● **Task requirements**:
What lines of the data hold the string "images"? Pull each one out.

[Difference listings]
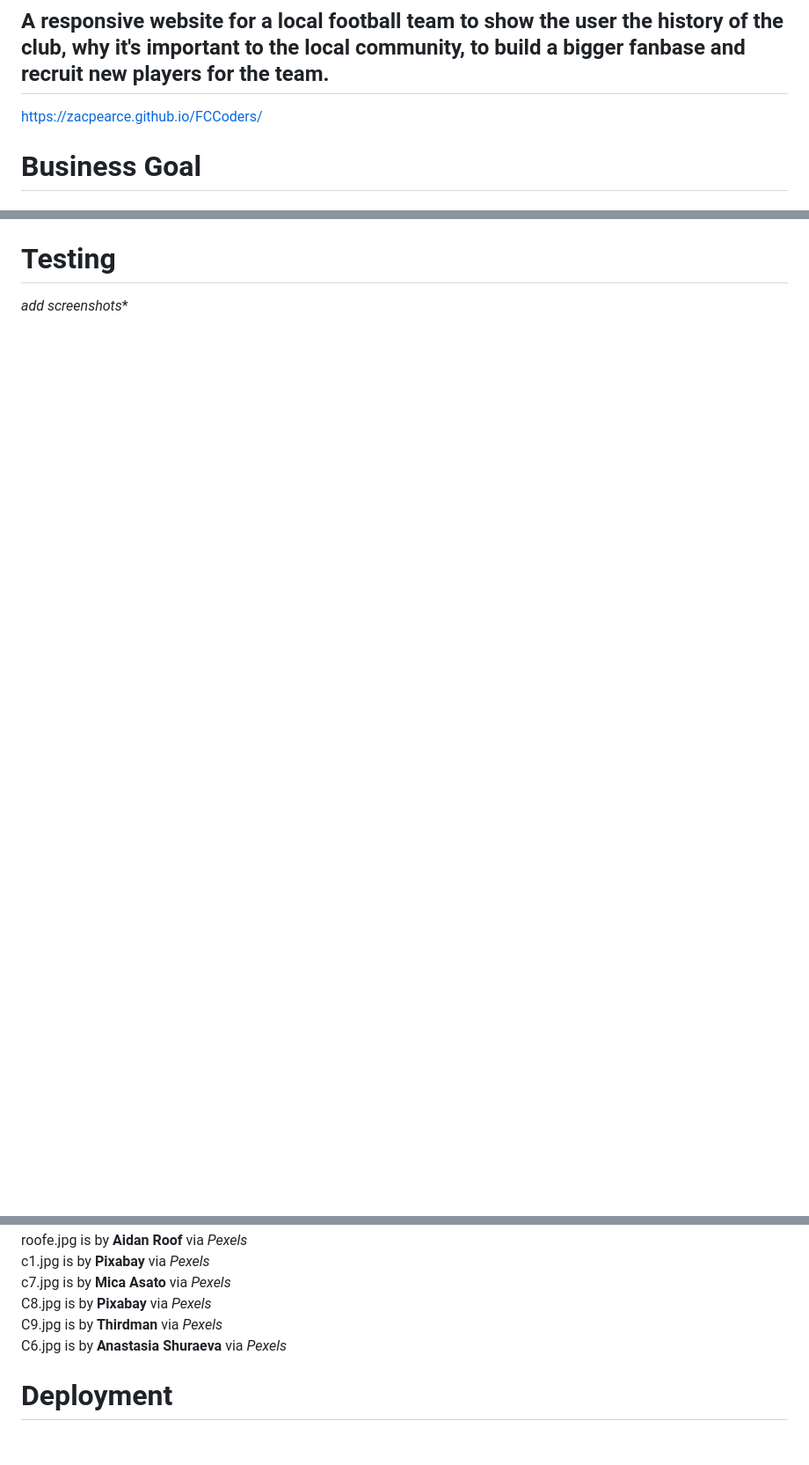
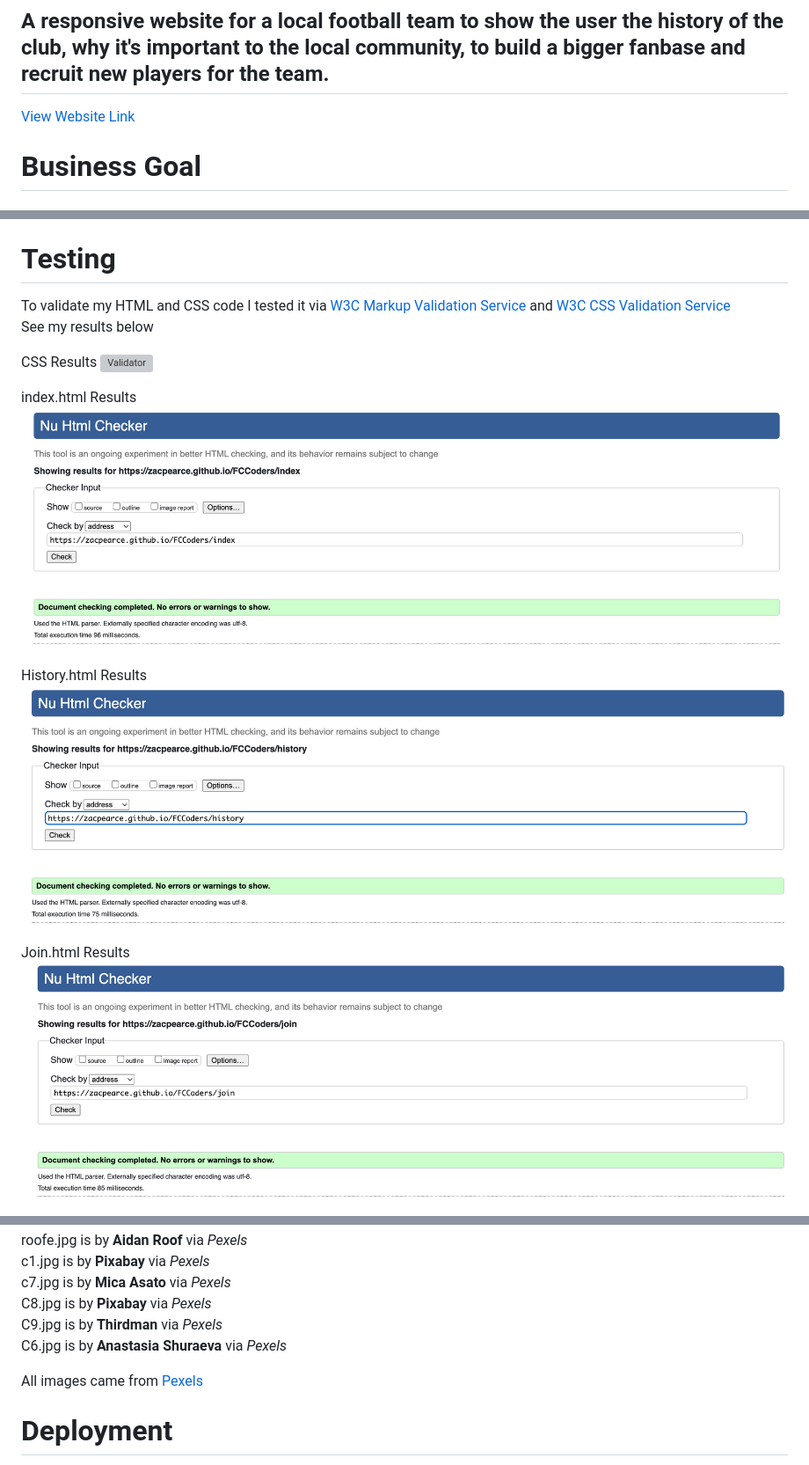
Before and after one commit to ZacPearce/FCCoders, a Markdown page: README.md, 3 parts joined by grey strips. Shown: that part at 88% size. Rendered like a GitHub page; blank space fills up the shorter version; grey boxes are pictures that could not be loaded.

Commit message:
added test results and wireframes to README.md

```diff
--- a/README.md
+++ b/README.md
@@ -2,7 +2,7 @@
 
 ## A responsive website for a local football team to show the user the history of the club, why it's important to the local community, to build a bigger fanbase and recruit new players for the team.
 
-https://zacpearce.github.io/FCCoders/
+[View Website Link](https://zacpearce.github.io/FCCoders/)
 
 # Business Goal
 
@@ -98,4 +112,18 @@ I used  Arial, Helvetica, sans-serif for the articles as it is neutral and easy
 
 # Testing
 
-*add screenshots**
+To validate my HTML and CSS code I tested it via [W3C Markup Validation Service](https://validator.w3.org/)  and [W3C CSS Validation Service](https://jigsaw.w3.org/css-validator/)
+See my results below
+
+CSS Results
+![Validator](<assets/images/readme-img/CSS-validator.png>)
+
+index.html Results
+![Validator](<assets/images/readme-img/index-validator.png>)
+
+History.html Results
+![Validator](<assets/images/readme-img/history-validator.png>)
+
+Join.html Results
+![Validator](<assets/images/readme-img/join-validator.png>)
+
@@ -124,6 +177,8 @@ C8.jpg is by **Pixabay** via *Pexels*
 C9.jpg is by **Thirdman** via *Pexels*
 C6.jpg is by **Anastasia Shuraeva** via *Pexels*
 
+  All images came from [Pexels](https://www.pexels.com/)
+
 # Deployment
 
 1. Log into GitHub.
```
Also changed, not shown: other parts of README.md (+40 -1 lines).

● **Response to this task**:
+![Validator](<assets/images/readme-img/CSS-validator.png>)
+![Validator](<assets/images/readme-img/index-validator.png>)
+![Validator](<assets/images/readme-img/history-validator.png>)
+![Validator](<assets/images/readme-img/join-validator.png>)
+  All images came from [Pexels](https://www.pexels.com/)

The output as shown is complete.